**Activity**
Pull each line with the string "account" from the entries.

"""

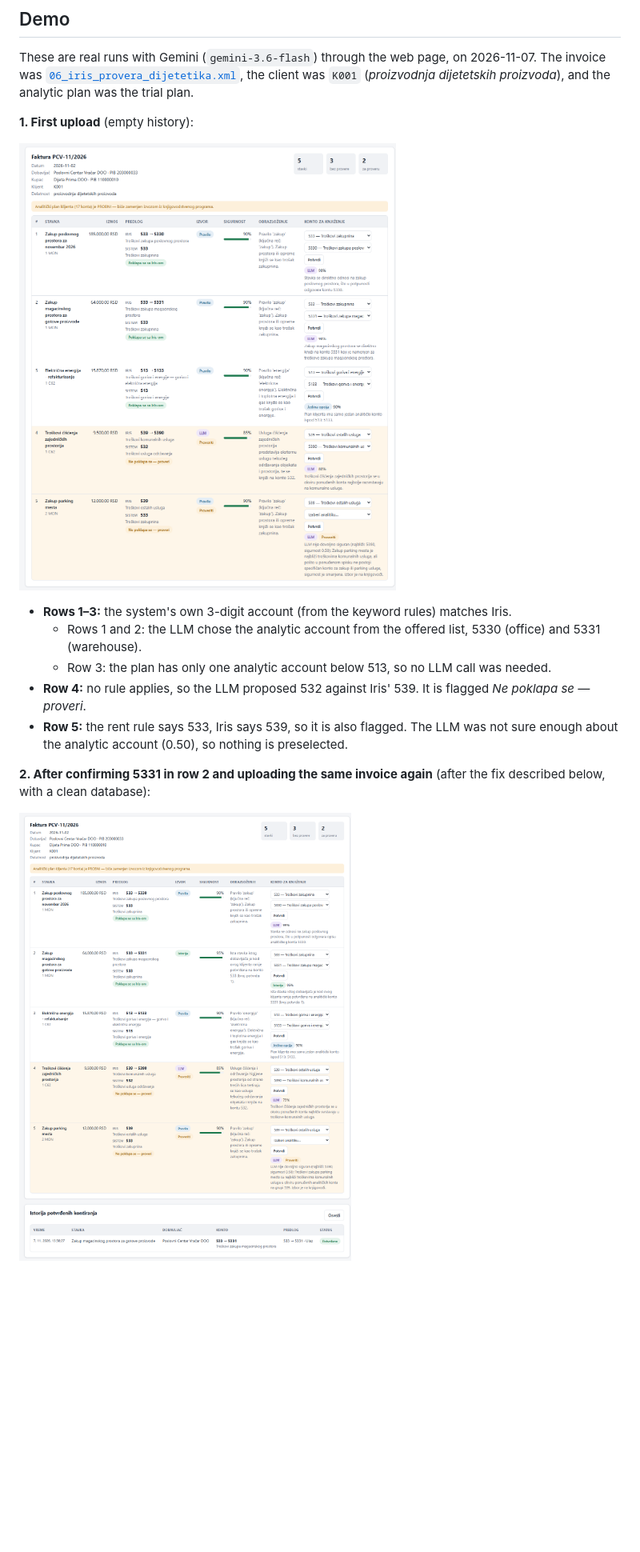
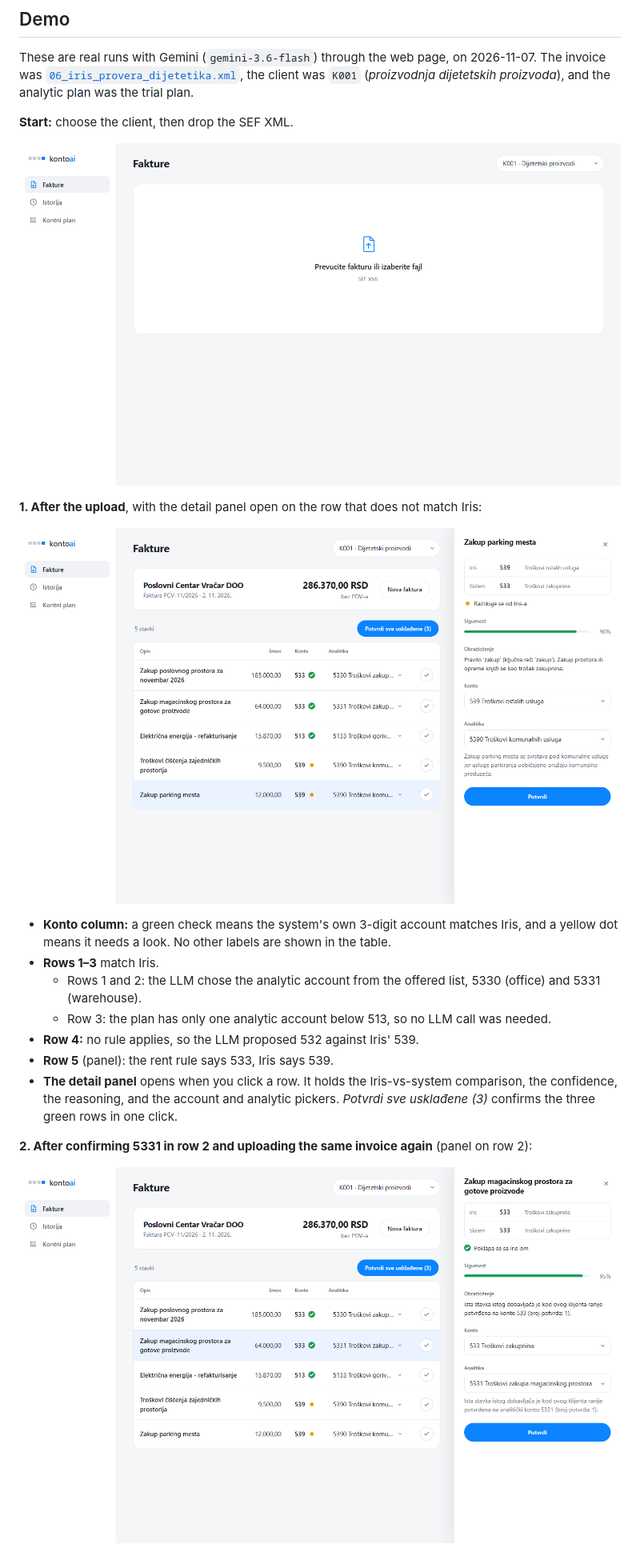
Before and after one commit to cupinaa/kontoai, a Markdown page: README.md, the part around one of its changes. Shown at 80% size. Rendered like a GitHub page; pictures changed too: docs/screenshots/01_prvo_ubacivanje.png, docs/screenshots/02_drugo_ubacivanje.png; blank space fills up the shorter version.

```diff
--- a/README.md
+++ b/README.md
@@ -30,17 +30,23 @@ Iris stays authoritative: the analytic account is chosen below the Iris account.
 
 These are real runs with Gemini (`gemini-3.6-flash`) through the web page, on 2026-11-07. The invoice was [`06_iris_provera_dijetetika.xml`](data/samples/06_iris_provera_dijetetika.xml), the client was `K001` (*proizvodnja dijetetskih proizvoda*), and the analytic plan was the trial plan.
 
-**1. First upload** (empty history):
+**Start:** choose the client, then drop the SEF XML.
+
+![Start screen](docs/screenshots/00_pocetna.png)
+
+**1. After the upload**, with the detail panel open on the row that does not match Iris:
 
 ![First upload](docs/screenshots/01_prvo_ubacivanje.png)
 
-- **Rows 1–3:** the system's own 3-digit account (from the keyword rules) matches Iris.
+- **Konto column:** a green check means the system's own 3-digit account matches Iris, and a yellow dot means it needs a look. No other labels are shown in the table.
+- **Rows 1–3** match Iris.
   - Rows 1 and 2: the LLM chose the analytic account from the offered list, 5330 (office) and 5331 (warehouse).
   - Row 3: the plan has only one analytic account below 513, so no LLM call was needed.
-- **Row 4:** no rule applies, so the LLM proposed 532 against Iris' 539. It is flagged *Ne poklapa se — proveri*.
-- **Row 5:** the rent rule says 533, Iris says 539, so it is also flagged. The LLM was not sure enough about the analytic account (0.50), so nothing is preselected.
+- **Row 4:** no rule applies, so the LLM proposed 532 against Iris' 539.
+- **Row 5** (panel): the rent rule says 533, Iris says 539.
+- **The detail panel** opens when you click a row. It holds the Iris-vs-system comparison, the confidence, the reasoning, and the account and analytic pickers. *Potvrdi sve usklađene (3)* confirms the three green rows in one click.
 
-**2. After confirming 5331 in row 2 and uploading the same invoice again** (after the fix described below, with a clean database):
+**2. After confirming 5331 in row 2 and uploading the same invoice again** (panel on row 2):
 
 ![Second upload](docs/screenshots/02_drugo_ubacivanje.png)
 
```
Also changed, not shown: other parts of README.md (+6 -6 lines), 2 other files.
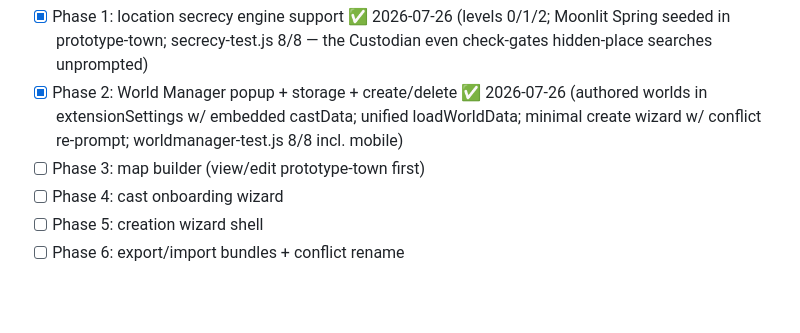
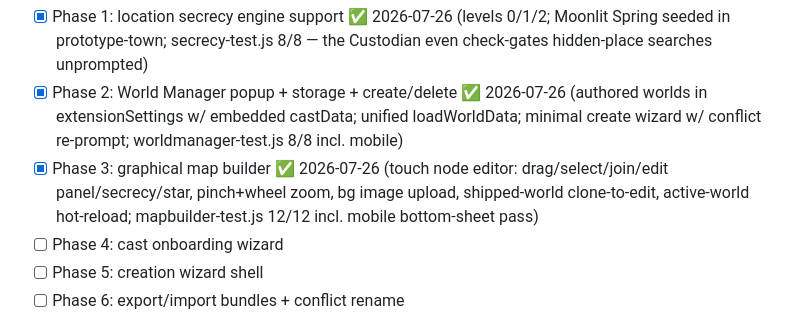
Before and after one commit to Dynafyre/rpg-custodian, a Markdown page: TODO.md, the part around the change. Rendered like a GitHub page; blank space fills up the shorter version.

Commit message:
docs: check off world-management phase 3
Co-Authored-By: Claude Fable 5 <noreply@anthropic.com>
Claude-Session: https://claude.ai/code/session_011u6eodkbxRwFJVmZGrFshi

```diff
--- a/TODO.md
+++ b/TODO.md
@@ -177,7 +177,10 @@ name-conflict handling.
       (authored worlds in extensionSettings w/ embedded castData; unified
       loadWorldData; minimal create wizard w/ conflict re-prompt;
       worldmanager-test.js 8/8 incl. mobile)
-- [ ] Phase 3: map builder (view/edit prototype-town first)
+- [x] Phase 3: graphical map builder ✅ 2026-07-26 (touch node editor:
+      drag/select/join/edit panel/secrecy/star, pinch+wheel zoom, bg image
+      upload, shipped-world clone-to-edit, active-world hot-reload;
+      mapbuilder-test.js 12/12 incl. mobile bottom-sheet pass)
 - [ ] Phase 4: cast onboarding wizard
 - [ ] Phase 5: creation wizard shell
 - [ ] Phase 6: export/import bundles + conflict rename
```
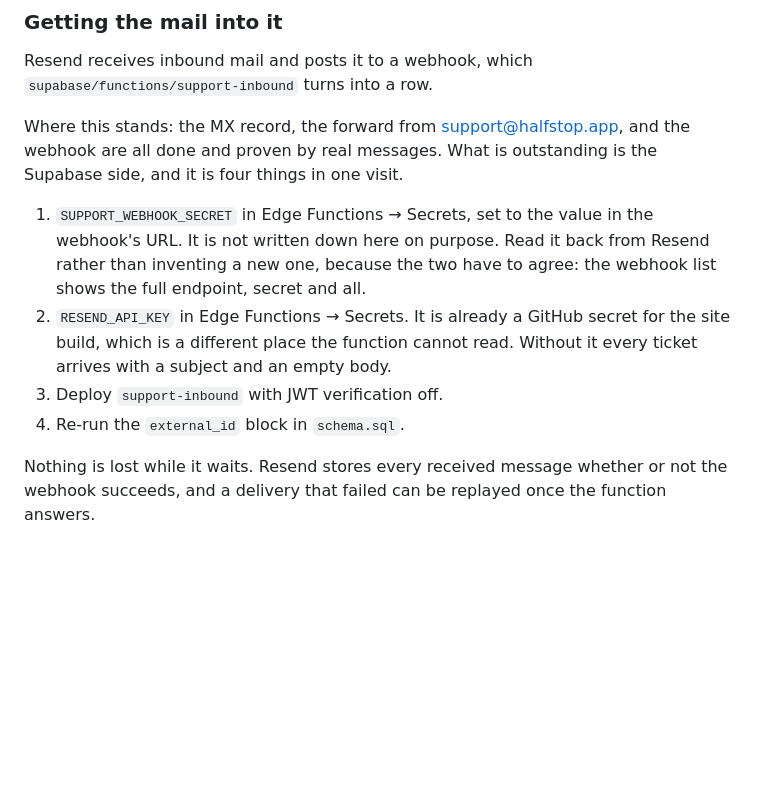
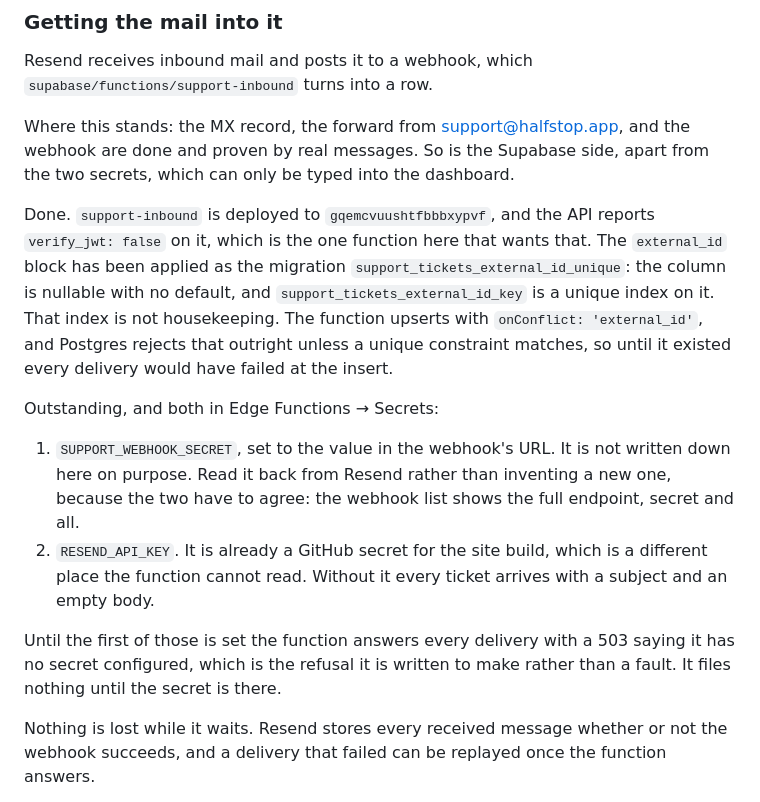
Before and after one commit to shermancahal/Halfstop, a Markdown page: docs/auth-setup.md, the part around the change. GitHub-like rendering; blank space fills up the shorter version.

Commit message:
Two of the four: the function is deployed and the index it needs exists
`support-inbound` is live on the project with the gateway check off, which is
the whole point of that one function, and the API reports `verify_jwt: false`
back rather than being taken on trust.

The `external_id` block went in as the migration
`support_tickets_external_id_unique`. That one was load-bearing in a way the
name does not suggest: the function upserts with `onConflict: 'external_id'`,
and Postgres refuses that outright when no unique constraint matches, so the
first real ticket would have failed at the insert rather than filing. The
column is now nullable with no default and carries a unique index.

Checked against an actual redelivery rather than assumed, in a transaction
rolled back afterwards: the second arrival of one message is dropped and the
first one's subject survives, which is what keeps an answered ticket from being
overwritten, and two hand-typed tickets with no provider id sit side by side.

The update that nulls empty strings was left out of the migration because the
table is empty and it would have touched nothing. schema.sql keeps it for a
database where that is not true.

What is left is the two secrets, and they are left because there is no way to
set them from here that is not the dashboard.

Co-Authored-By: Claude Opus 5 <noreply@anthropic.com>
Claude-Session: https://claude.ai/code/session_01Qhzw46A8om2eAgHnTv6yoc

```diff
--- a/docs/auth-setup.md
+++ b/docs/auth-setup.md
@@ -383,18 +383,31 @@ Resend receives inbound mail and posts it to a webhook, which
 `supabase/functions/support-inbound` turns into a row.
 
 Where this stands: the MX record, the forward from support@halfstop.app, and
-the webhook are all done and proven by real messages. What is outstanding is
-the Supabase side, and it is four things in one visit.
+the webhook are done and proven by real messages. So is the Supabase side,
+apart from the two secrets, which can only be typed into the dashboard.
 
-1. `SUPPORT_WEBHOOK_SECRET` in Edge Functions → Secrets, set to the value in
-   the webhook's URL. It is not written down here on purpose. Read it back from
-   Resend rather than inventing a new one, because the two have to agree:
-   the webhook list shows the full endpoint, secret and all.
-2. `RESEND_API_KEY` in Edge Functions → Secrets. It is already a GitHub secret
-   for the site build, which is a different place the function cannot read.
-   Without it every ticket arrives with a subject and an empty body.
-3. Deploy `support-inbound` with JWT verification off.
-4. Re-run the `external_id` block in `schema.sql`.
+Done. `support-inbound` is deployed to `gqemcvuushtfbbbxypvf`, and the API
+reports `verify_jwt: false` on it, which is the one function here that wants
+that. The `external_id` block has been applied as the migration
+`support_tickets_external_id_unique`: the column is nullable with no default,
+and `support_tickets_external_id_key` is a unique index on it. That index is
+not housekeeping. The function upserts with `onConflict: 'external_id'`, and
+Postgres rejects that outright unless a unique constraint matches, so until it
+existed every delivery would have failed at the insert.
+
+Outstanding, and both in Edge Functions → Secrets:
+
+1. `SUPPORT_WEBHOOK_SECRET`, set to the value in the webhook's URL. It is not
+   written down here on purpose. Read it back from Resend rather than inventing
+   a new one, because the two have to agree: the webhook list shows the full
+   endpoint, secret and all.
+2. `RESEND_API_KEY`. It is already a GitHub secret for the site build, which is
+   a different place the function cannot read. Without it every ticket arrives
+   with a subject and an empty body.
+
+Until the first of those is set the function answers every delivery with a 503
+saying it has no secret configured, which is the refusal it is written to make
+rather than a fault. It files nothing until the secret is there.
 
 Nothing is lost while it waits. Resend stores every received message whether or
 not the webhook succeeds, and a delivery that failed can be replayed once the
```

"""

**Written reply**
@@ -30,17 +30,23 @@ Iris stays authoritative: the analytic account is chosen below the Iris account.
-- **Rows 1–3:** the system's own 3-digit account (from the keyword rules) matches Iris.
+- **Konto column:** a green check means the system's own 3-digit account matches Iris, and a yellow dot means it needs a look. No other labels are shown in the table.
   - Rows 1 and 2: the LLM chose the analytic account from the offered list, 5330 (office) and 5331 (warehouse).
   - Row 3: the plan has only one analytic account below 513, so no LLM call was needed.
-- **Row 5:** the rent rule says 533, Iris says 539, so it is also flagged. The LLM was not sure enough about the analytic account (0.50), so nothing is preselected.
+- **The detail panel** opens when you click a row. It holds the Iris-vs-system comparison, the confidence, the reasoning, and the account and analytic pickers. *Potvrdi sve usklađene (3)* confirms the three green rows in one click.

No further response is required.